Exercise aim: Would you return the data below exactly as it stands, with every picture left out?

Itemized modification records

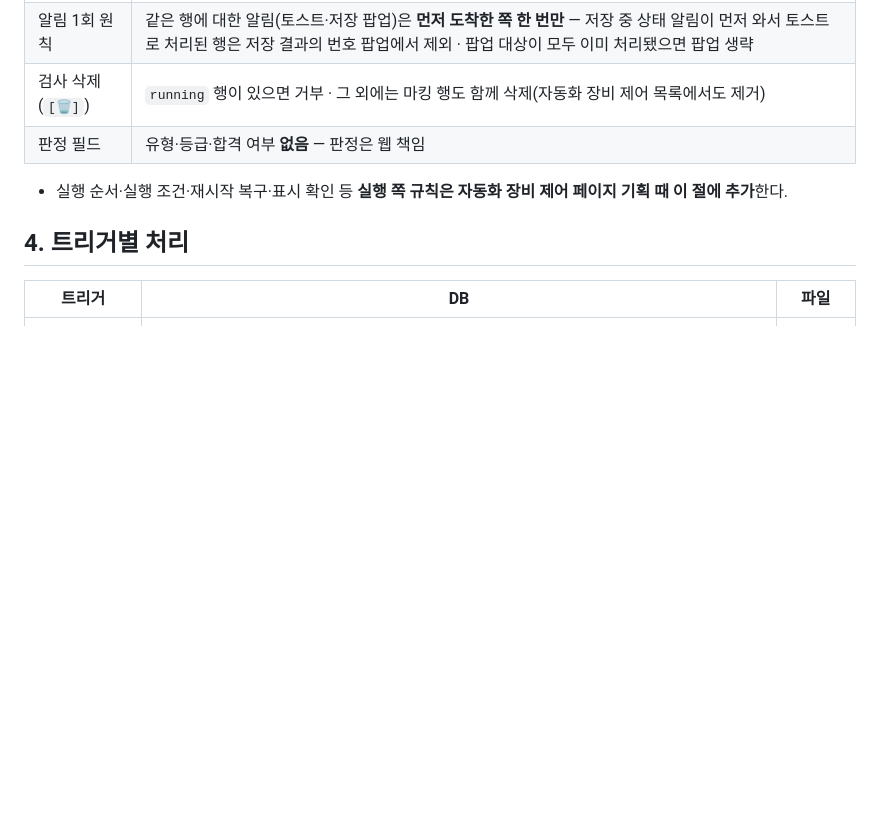
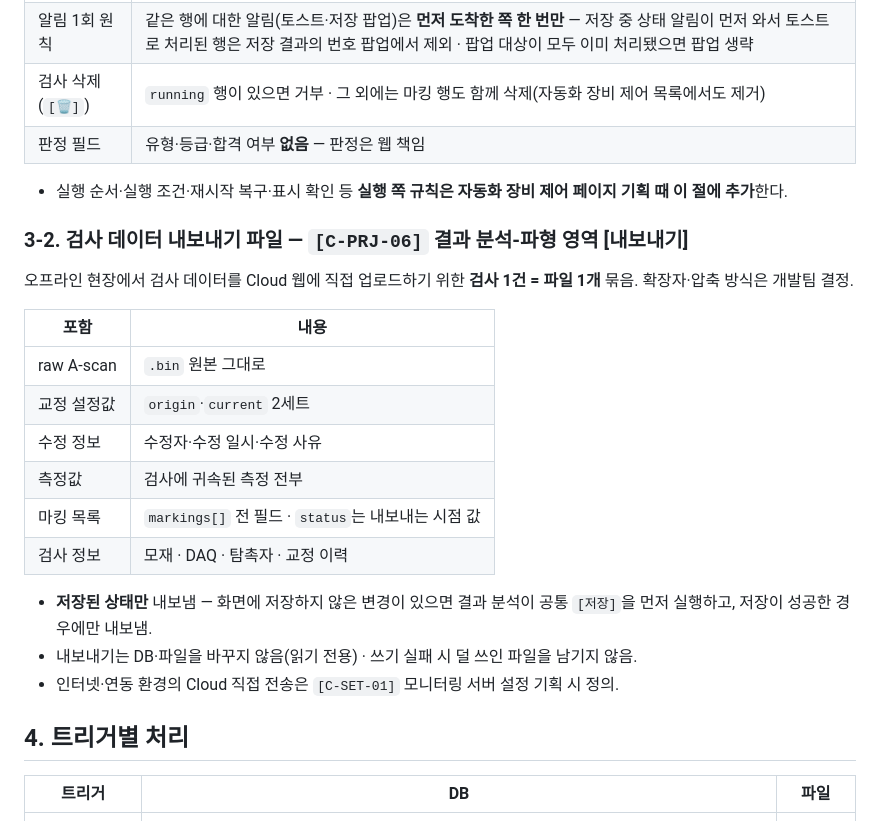
Before and after one commit to twinbee419-cloud/erut-interactive-prototype, a Markdown page: 03_dev_handoff/Result_Analysis_Storage_Spec_v1.0.md, the part around the change. Rendered like a GitHub page; blank space fills up the shorter version.

Commit message:
docs: 결과 분석 Figma 동기(2D|3D 세그먼트·DAQ readonly·채널 메뉴·마킹 사유) · 검사 데이터 내보내기 신설
Co-Authored-By: Claude Opus 5.5 <noreply@anthropic.com>

```diff
--- a/03_dev_handoff/Result_Analysis_Storage_Spec_v1.0.md
+++ b/03_dev_handoff/Result_Analysis_Storage_Spec_v1.0.md
@@ -132,6 +132,23 @@ dB 가감은 선형 연산이고 적용값이 `origin`에 남아 있으므로 **
 
 - 실행 순서·실행 조건·재시작 복구·표시 확인 등 **실행 쪽 규칙은 자동화 장비 제어 페이지 기획 때 이 절에 추가**한다.
 
+### 3-2. 검사 데이터 내보내기 파일 — `[C-PRJ-06]` 결과 분석-파형 영역 [내보내기]
+
+오프라인 현장에서 검사 데이터를 Cloud 웹에 직접 업로드하기 위한 **검사 1건 = 파일 1개** 묶음. 확장자·압축 방식은 개발팀 결정.
+
+| 포함 | 내용 |
+|---|---|
+| raw A-scan | `.bin` 원본 그대로 |
+| 교정 설정값 | `origin`·`current` 2세트 |
+| 수정 정보 | 수정자·수정 일시·수정 사유 |
+| 측정값 | 검사에 귀속된 측정 전부 |
+| 마킹 목록 | `markings[]` 전 필드 · `status`는 내보내는 시점 값 |
+| 검사 정보 | 모재 · DAQ · 탐촉자 · 교정 이력 |
+
+- **저장된 상태만** 내보냄 — 화면에 저장하지 않은 변경이 있으면 결과 분석이 공통 `[저장]`을 먼저 실행하고, 저장이 성공한 경우에만 내보냄.
+- 내보내기는 DB·파일을 바꾸지 않음(읽기 전용) · 쓰기 실패 시 덜 쓰인 파일을 남기지 않음.
+- 인터넷·연동 환경의 Cloud 직접 전송은 `[C-SET-01]` 모니터링 서버 설정 기획 시 정의.
+
 ## 4. 트리거별 처리
 
 | 트리거 | DB | 파일 |
```
Also changed, not shown: 05_codex-reports/43_MARK_Claude-반영.md (added, +59 -0 lines), CLAUDE.md (+1 -1 lines).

Problem solution:
Before and after one commit to twinbee419-cloud/erut-interactive-prototype, a Markdown page: 03_dev_handoff/Result_Analysis_Storage_Spec_v1.0.md, the part around the change. Rendered like a GitHub page; blank space fills up the shorter version.

Commit message:
docs: 결과 분석 Figma 동기(2D|3D 세그먼트·DAQ readonly·채널 메뉴·마킹 사유) · 검사 데이터 내보내기 신설
Co-Authored-By: Claude Opus 5.5 <noreply@anthropic.com>

```diff
--- a/03_dev_handoff/Result_Analysis_Storage_Spec_v1.0.md
+++ b/03_dev_handoff/Result_Analysis_Storage_Spec_v1.0.md
@@ -132,6 +132,23 @@ dB 가감은 선형 연산이고 적용값이 `origin`에 남아 있으므로 **
 
 - 실행 순서·실행 조건·재시작 복구·표시 확인 등 **실행 쪽 규칙은 자동화 장비 제어 페이지 기획 때 이 절에 추가**한다.
 
+### 3-2. 검사 데이터 내보내기 파일 — `[C-PRJ-06]` 결과 분석-파형 영역 [내보내기]
+
+오프라인 현장에서 검사 데이터를 Cloud 웹에 직접 업로드하기 위한 **검사 1건 = 파일 1개** 묶음. 확장자·압축 방식은 개발팀 결정.
+
+| 포함 | 내용 |
+|---|---|
+| raw A-scan | `.bin` 원본 그대로 |
+| 교정 설정값 | `origin`·`current` 2세트 |
+| 수정 정보 | 수정자·수정 일시·수정 사유 |
+| 측정값 | 검사에 귀속된 측정 전부 |
+| 마킹 목록 | `markings[]` 전 필드 · `status`는 내보내는 시점 값 |
+| 검사 정보 | 모재 · DAQ · 탐촉자 · 교정 이력 |
+
+- **저장된 상태만** 내보냄 — 화면에 저장하지 않은 변경이 있으면 결과 분석이 공통 `[저장]`을 먼저 실행하고, 저장이 성공한 경우에만 내보냄.
+- 내보내기는 DB·파일을 바꾸지 않음(읽기 전용) · 쓰기 실패 시 덜 쓰인 파일을 남기지 않음.
+- 인터넷·연동 환경의 Cloud 직접 전송은 `[C-SET-01]` 모니터링 서버 설정 기획 시 정의.
+
 ## 4. 트리거별 처리
 
 | 트리거 | DB | 파일 |
```
Also changed, not shown: 05_codex-reports/43_MARK_Claude-반영.md (added, +59 -0 lines), CLAUDE.md (+1 -1 lines).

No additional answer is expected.